= EXERCISE MATERIAL =
- - -

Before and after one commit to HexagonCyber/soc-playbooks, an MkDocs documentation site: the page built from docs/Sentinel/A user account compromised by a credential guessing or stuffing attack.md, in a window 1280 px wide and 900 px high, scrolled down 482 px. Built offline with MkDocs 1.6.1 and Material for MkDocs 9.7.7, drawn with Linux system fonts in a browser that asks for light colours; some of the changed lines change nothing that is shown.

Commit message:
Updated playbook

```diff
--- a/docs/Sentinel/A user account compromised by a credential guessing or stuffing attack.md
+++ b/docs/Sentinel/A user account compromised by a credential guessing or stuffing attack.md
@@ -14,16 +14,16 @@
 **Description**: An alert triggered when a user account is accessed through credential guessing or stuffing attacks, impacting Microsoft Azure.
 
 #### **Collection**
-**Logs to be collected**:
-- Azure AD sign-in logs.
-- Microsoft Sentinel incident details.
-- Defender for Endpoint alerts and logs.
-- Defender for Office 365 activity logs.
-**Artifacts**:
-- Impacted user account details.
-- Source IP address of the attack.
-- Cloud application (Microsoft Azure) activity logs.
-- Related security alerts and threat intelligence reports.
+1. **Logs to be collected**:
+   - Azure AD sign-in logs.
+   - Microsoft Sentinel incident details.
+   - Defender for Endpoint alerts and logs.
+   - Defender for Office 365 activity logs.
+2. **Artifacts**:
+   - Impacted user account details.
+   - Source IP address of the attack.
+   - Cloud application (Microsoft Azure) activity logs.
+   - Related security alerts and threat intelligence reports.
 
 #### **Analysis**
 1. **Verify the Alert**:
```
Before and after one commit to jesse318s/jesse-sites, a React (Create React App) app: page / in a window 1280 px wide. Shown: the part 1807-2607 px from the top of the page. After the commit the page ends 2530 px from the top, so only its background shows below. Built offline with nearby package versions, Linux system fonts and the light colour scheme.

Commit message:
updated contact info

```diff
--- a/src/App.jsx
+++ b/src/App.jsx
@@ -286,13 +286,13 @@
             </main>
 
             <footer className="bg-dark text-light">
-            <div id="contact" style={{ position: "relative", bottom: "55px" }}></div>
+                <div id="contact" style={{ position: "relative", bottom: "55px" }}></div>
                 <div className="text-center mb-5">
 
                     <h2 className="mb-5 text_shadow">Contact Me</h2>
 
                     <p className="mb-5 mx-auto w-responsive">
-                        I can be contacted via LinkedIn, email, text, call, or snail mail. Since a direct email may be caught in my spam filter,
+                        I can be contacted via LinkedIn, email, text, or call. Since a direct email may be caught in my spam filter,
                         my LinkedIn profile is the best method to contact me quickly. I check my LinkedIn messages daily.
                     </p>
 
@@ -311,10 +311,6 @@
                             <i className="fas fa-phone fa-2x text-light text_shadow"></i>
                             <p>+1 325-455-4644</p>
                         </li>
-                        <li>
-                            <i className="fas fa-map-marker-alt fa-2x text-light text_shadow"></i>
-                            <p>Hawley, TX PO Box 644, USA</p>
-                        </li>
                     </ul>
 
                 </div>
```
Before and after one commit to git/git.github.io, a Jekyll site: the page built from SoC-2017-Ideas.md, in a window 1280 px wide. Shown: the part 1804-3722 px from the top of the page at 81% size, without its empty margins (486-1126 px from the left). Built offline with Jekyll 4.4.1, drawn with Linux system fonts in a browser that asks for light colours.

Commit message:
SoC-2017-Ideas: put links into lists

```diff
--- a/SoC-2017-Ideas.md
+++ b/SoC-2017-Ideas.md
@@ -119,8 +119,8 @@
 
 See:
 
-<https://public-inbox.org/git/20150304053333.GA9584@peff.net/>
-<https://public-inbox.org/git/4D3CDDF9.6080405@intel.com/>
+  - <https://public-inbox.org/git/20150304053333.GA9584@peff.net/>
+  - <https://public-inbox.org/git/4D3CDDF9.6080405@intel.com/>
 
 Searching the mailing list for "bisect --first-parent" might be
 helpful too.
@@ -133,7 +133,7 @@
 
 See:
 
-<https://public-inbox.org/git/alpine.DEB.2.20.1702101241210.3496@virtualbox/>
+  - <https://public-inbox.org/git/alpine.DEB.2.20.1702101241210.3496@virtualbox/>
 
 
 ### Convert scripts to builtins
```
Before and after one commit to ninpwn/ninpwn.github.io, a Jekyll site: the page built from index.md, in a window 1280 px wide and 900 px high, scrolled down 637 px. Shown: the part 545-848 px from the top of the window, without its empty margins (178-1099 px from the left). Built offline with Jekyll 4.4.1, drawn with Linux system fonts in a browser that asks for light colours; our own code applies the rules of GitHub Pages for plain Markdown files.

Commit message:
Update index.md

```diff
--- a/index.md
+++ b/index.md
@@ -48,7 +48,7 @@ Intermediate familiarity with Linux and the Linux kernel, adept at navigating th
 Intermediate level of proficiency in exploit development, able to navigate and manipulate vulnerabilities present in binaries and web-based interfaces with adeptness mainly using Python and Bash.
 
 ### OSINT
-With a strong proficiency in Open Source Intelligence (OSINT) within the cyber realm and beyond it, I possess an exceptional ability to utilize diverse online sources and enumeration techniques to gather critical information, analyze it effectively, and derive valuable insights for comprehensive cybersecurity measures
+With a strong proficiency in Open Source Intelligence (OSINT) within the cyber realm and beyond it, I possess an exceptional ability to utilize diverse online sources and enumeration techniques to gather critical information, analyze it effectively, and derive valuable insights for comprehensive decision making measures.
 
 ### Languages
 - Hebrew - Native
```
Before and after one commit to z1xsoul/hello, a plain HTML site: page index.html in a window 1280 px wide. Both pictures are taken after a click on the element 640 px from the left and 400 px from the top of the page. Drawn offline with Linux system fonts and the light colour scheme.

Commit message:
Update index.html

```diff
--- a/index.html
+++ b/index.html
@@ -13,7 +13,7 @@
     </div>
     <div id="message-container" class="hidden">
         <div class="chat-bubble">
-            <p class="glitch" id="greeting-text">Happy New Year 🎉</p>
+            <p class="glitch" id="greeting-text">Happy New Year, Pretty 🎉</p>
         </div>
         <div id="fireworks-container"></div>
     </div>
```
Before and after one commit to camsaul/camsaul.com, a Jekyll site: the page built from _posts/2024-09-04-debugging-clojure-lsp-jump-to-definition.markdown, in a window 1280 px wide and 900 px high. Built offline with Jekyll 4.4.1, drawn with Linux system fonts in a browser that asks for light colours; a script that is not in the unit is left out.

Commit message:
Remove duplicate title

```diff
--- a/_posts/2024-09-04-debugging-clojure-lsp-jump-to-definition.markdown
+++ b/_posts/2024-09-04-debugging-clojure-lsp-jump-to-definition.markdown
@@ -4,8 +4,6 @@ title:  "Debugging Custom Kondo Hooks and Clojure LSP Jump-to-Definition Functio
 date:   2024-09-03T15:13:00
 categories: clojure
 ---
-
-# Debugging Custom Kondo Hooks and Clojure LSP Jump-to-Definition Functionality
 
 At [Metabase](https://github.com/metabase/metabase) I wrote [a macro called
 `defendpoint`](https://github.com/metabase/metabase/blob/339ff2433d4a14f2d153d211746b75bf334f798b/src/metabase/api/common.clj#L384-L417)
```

- - -

= WHAT TO DO =
Set down the whole listing once more, exactly as it appears.

= OUTPUT OF THE TASK =
Before and after one commit to HexagonCyber/soc-playbooks, an MkDocs documentation site: the page built from docs/Sentinel/A user account compromised by a credential guessing or stuffing attack.md, in a window 1280 px wide and 900 px high, scrolled down 482 px. Built offline with MkDocs 1.6.1 and Material for MkDocs 9.7.7, drawn with Linux system fonts in a browser that asks for light colours; some of the changed lines change nothing that is shown.

Commit message:
Updated playbook

```diff
--- a/docs/Sentinel/A user account compromised by a credential guessing or stuffing attack.md
+++ b/docs/Sentinel/A user account compromised by a credential guessing or stuffing attack.md
@@ -14,16 +14,16 @@
 **Description**: An alert triggered when a user account is accessed through credential guessing or stuffing attacks, impacting Microsoft Azure.
 
 #### **Collection**
-**Logs to be collected**:
-- Azure AD sign-in logs.
-- Microsoft Sentinel incident details.
-- Defender for Endpoint alerts and logs.
-- Defender for Office 365 activity logs.
-**Artifacts**:
-- Impacted user account details.
-- Source IP address of the attack.
-- Cloud application (Microsoft Azure) activity logs.
-- Related security alerts and threat intelligence reports.
+1. **Logs to be collected**:
+   - Azure AD sign-in logs.
+   - Microsoft Sentinel incident details.
+   - Defender for Endpoint alerts and logs.
+   - Defender for Office 365 activity logs.
+2. **Artifacts**:
+   - Impacted user account details.
+   - Source IP address of the attack.
+   - Cloud application (Microsoft Azure) activity logs.
+   - Related security alerts and threat intelligence reports.
 
 #### **Analysis**
 1. **Verify the Alert**:
```
Before and after one commit to jesse318s/jesse-sites, a React (Create React App) app: page / in a window 1280 px wide. Shown: the part 1807-2607 px from the top of the page. After the commit the page ends 2530 px from the top, so only its background shows below. Built offline with nearby package versions, Linux system fonts and the light colour scheme.

Commit message:
updated contact info

```diff
--- a/src/App.jsx
+++ b/src/App.jsx
@@ -286,13 +286,13 @@
             </main>
 
             <footer className="bg-dark text-light">
-            <div id="contact" style={{ position: "relative", bottom: "55px" }}></div>
+                <div id="contact" style={{ position: "relative", bottom: "55px" }}></div>
                 <div className="text-center mb-5">
 
                     <h2 className="mb-5 text_shadow">Contact Me</h2>
 
                     <p className="mb-5 mx-auto w-responsive">
-                        I can be contacted via LinkedIn, email, text, call, or snail mail. Since a direct email may be caught in my spam filter,
+                        I can be contacted via LinkedIn, email, text, or call. Since a direct email may be caught in my spam filter,
                         my LinkedIn profile is the best method to contact me quickly. I check my LinkedIn messages daily.
                     </p>
 
@@ -311,10 +311,6 @@
                             <i className="fas fa-phone fa-2x text-light text_shadow"></i>
                             <p>+1 325-455-4644</p>
                         </li>
-                        <li>
-                            <i className="fas fa-map-marker-alt fa-2x text-light text_shadow"></i>
-                            <p>Hawley, TX PO Box 644, USA</p>
-                        </li>
                     </ul>
 
                 </div>
```
Before and after one commit to git/git.github.io, a Jekyll site: the page built from SoC-2017-Ideas.md, in a window 1280 px wide. Shown: the part 1804-3722 px from the top of the page at 81% size, without its empty margins (486-1126 px from the left). Built offline with Jekyll 4.4.1, drawn with Linux system fonts in a browser that asks for light colours.

Commit message:
SoC-2017-Ideas: put links into lists

```diff
--- a/SoC-2017-Ideas.md
+++ b/SoC-2017-Ideas.md
@@ -119,8 +119,8 @@
 
 See:
 
-<https://public-inbox.org/git/20150304053333.GA9584@peff.net/>
-<https://public-inbox.org/git/4D3CDDF9.6080405@intel.com/>
+  - <https://public-inbox.org/git/20150304053333.GA9584@peff.net/>
+  - <https://public-inbox.org/git/4D3CDDF9.6080405@intel.com/>
 
 Searching the mailing list for "bisect --first-parent" might be
 helpful too.
@@ -133,7 +133,7 @@
 
 See:
 
-<https://public-inbox.org/git/alpine.DEB.2.20.1702101241210.3496@virtualbox/>
+  - <https://public-inbox.org/git/alpine.DEB.2.20.1702101241210.3496@virtualbox/>
 
 
 ### Convert scripts to builtins
```
Before and after one commit to ninpwn/ninpwn.github.io, a Jekyll site: the page built from index.md, in a window 1280 px wide and 900 px high, scrolled down 637 px. Shown: the part 545-848 px from the top of the window, without its empty margins (178-1099 px from the left). Built offline with Jekyll 4.4.1, drawn with Linux system fonts in a browser that asks for light colours; our own code applies the rules of GitHub Pages for plain Markdown files.

Commit message:
Update index.md

```diff
--- a/index.md
+++ b/index.md
@@ -48,7 +48,7 @@ Intermediate familiarity with Linux and the Linux kernel, adept at navigating th
 Intermediate level of proficiency in exploit development, able to navigate and manipulate vulnerabilities present in binaries and web-based interfaces with adeptness mainly using Python and Bash.
 
 ### OSINT
-With a strong proficiency in Open Source Intelligence (OSINT) within the cyber realm and beyond it, I possess an exceptional ability to utilize diverse online sources and enumeration techniques to gather critical information, analyze it effectively, and derive valuable insights for comprehensive cybersecurity measures
+With a strong proficiency in Open Source Intelligence (OSINT) within the cyber realm and beyond it, I possess an exceptional ability to utilize diverse online sources and enumeration techniques to gather critical information, analyze it effectively, and derive valuable insights for comprehensive decision making measures.
 
 ### Languages
 - Hebrew - Native
```
Before and after one commit to z1xsoul/hello, a plain HTML site: page index.html in a window 1280 px wide. Both pictures are taken after a click on the element 640 px from the left and 400 px from the top of the page. Drawn offline with Linux system fonts and the light colour scheme.

Commit message:
Update index.html

```diff
--- a/index.html
+++ b/index.html
@@ -13,7 +13,7 @@
     </div>
     <div id="message-container" class="hidden">
         <div class="chat-bubble">
-            <p class="glitch" id="greeting-text">Happy New Year 🎉</p>
+            <p class="glitch" id="greeting-text">Happy New Year, Pretty 🎉</p>
         </div>
         <div id="fireworks-container"></div>
     </div>
```
Before and after one commit to camsaul/camsaul.com, a Jekyll site: the page built from _posts/2024-09-04-debugging-clojure-lsp-jump-to-definition.markdown, in a window 1280 px wide and 900 px high. Built offline with Jekyll 4.4.1, drawn with Linux system fonts in a browser that asks for light colours; a script that is not in the unit is left out.

Commit message:
Remove duplicate title

```diff
--- a/_posts/2024-09-04-debugging-clojure-lsp-jump-to-definition.markdown
+++ b/_posts/2024-09-04-debugging-clojure-lsp-jump-to-definition.markdown
@@ -4,8 +4,6 @@ title:  "Debugging Custom Kondo Hooks and Clojure LSP Jump-to-Definition Functio
 date:   2024-09-03T15:13:00
 categories: clojure
 ---
-
-# Debugging Custom Kondo Hooks and Clojure LSP Jump-to-Definition Functionality
 
 At [Metabase](https://github.com/metabase/metabase) I wrote [a macro called
 `defendpoint`](https://github.com/metabase/metabase/blob/339ff2433d4a14f2d153d211746b75bf334f798b/src/metabase/api/common.clj#L384-L417)
```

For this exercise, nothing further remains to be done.